When Mama Ain't Happy
posted by Amy

Jody's post about mama rage is a brave and honest look at the way so many of us feel sometimes.

Being the parent I planned to be before I actually had kids is impossible. While some people may have grown up in houses where everyone spoke calmly and rationally at all times, I didn't. My parents were loving and playful and took care of all our basic needs and then some. My mother is still my idol when it comes to tolerance for the messes kids make; she allowed us to cook, to create art whenever and wherever we wanted, to play in the mud in the backyard and make "paper" out of the garden plants, and to sew and, later, make movies with the home video camera.

It was also a home which eventually grew to include ten children, including some who were learning to speak English and who had some intense needs after living in orphanages or foster homes before they were adopted.

Until I was about five, my father worked full-time and was finishing the engineering degree that had been interrupted when he was drafted and spent a year in Vietnam. (I can't even imagine what my birth was like for them, given that my mom was in the U.S. and my father was in Vietnam. And coming home from war and immediately being immersed in fatherhood and marriage? It had to be hard for all involved.)

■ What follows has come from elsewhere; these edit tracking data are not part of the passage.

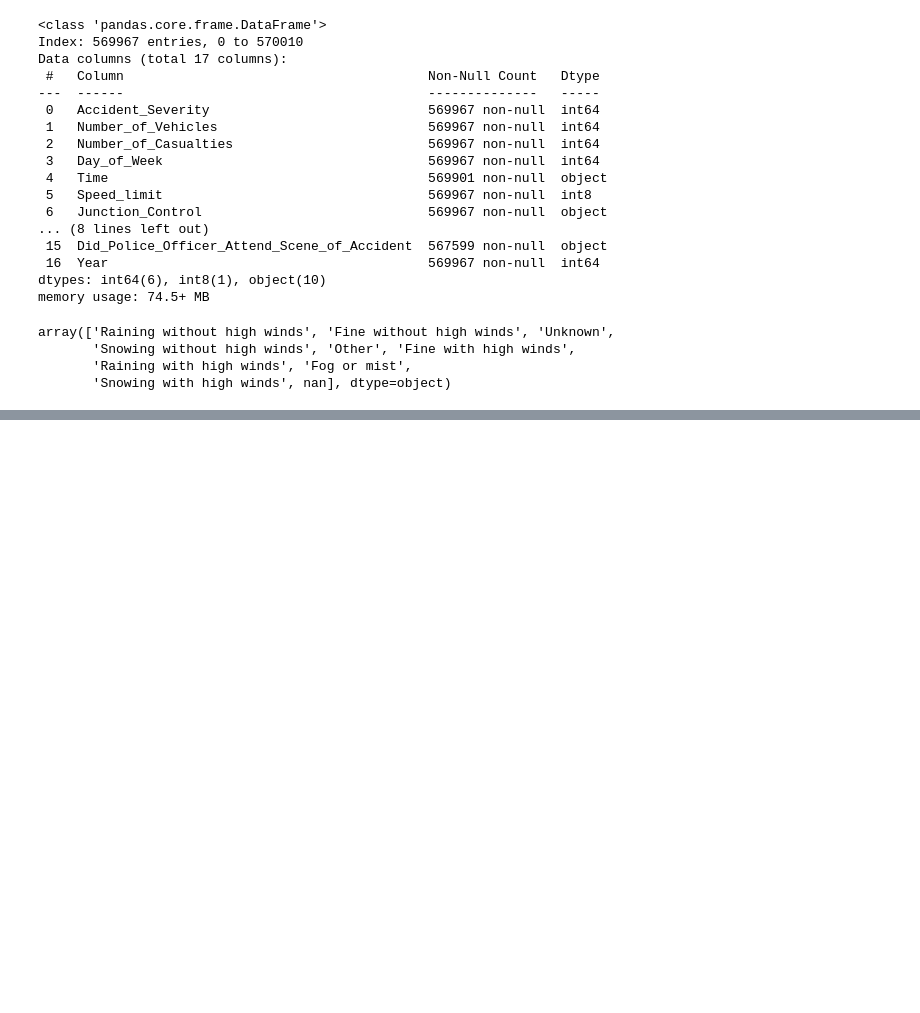
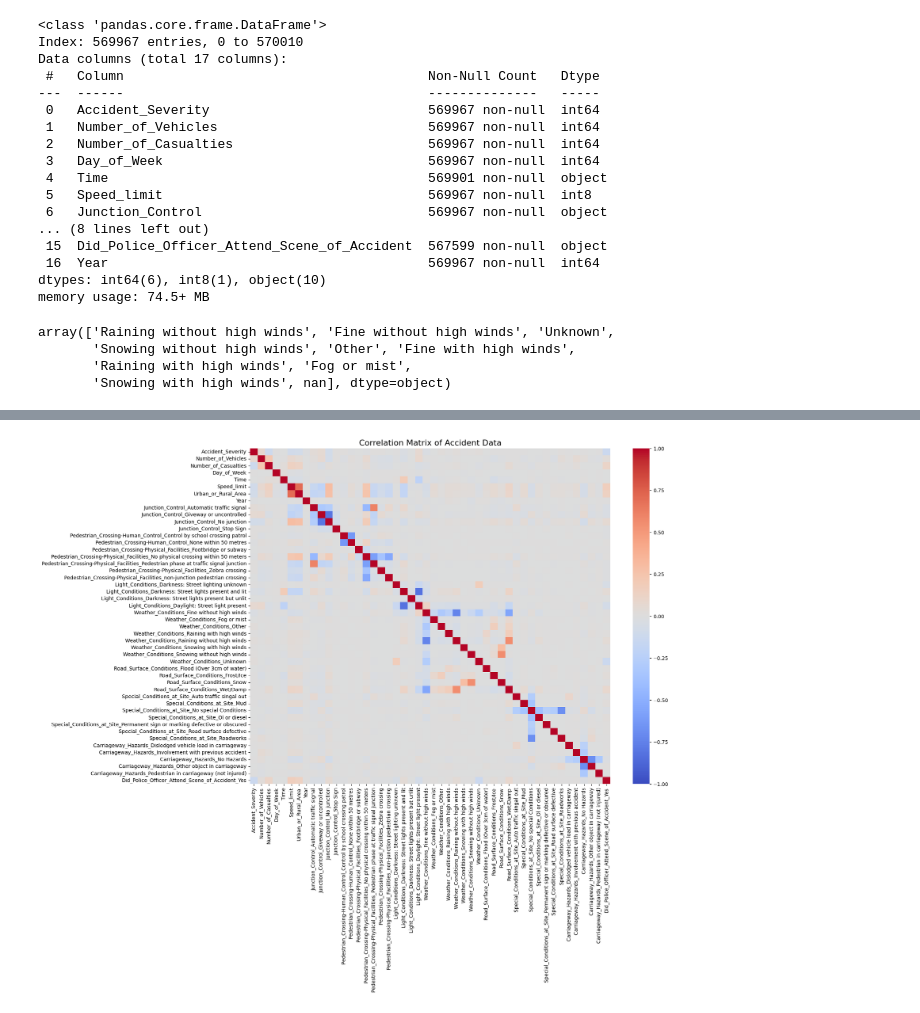
Before and after one commit to ZackRoland/UK_Car_Accident_Severity_Predictor, a Jupyter notebook: model_exploration.ipynb, the cells around one changed output, grey strips where cells are left out. Cells and saved outputs as stored; diff of their text form; code cells hidden in the pictures; blank space fills up the shorter version.

```diff
--- a/model_exploration.ipynb
+++ b/model_exploration.ipynb
@@ -232,0 +279,2 @@ ValueError: could not convert string to float: '200501BS00001'
+# %%
+df = df.dropna(subset=['Time'])
@@ -232,0 +285,2 @@ ValueError: could not convert string to float: '200501BS00001'
+# %%
+df = df.dropna(subset=['Weather_Conditions'])
@@ -232,0 +296,2 @@ ValueError: could not convert string to float: '200501BS00001'
+# %%
+df = df.dropna(subset=['Road_Surface_Conditions'])
@@ -232,0 +326,2 @@ ValueError: could not convert string to float: '200501BS00001'
+# %%
+df = df.dropna(subset=['Did_Police_Officer_Attend_Scene_of_Accident'])
@@ -232,0 +348,28 @@ ValueError: could not convert string to float: '200501BS00001'
+# %%
+# Data Representation
+import pandas as pd
+
+# One-hot encode categorical columns
+categorical_cols = [
+    'Junction_Control',
+    'Pedestrian_Crossing-Human_Control',
+    'Pedestrian_Crossing-Physical_Facilities',
+    'Light_Conditions',
+    'Weather_Conditions',
+    'Road_Surface_Conditions',
+    'Special_Conditions_at_Site',
+    'Carriageway_Hazards',
+    'Did_Police_Officer_Attend_Scene_of_Accident'
+]
+
+df_encoded = pd.get_dummies(df, columns=categorical_cols, drop_first=True)
+corr_matrix = df_encoded.corr()
+
+
+
+plt.figure(figsize=(16,12))
+sns.heatmap(corr_matrix, cmap="coolwarm", center=0, annot=False, cbar=True, vmin = -1, vmax = 1)
+plt.title("Correlation Matrix of Accident Data", fontsize=16)
+plt.show()
+# %% [output]
+[figure, added]
```
Also changed, not shown: parts of 13 cells of this notebook.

When I was a teenager, my father worked in Texas during the week and flew home to California each weekend--unless it was his National Guard weekend for the month. Meanwhile, my mother was working on a master's degree and, oh yeah, taking care of ALL THE KIDS.

So it was a home with a lot of people and a lot of needs and a lot of love and also some anger. My father doesn't express anger in healthy ways, to say the least.

One of my struggles as a parent has been to figure out how to deal with the anger that's a pretty natural part of this nonstop, intensely physically and emotionally demanding life of caring for small children I love more than I could ever have imagined.

On my first Mother's Day after Henry's birth, I was awakened by my sick baby at 5 a.m. after a night of nonstop nursing and crying. I was exhausted and more than a little irritated that breastfeeding meant Chip slept like a log throughout the night while I paced the floors. So I woke him up and asked him to go get the infant Tylenol from the baby's room. He trudged sleepily down the hall, yelled back that he couldn't find it, and then came back. Livid with anger, I stomped into the baby's room, grabbed the medicine, and threw it at Chip. Yeah. Not expressing anger in healthy ways? Like father, like daughter.

Like Jody, I've also had to learn new strategies to replace some of the ones I grew up with. Sometimes I feel whiny and resentful about this. "It's not fair," I think. "Why should I have to learn new stuff when other people just get to use what they learned from their Atticus Finch-like fathers?" I'm not sure what I would do if Chip hadn't been raised by a stepfather whose rage could have given my father a run for his money. Oddly, this makes us better resources to each other, as do our combined years of therapy in various forms. Mostly, though, it helps that I'm not alone while making this journey. (Other than my brothers, for instance, often Chip is one of the few people who intuitively gets, say, that this music and this book are wonderfully comforting to me.)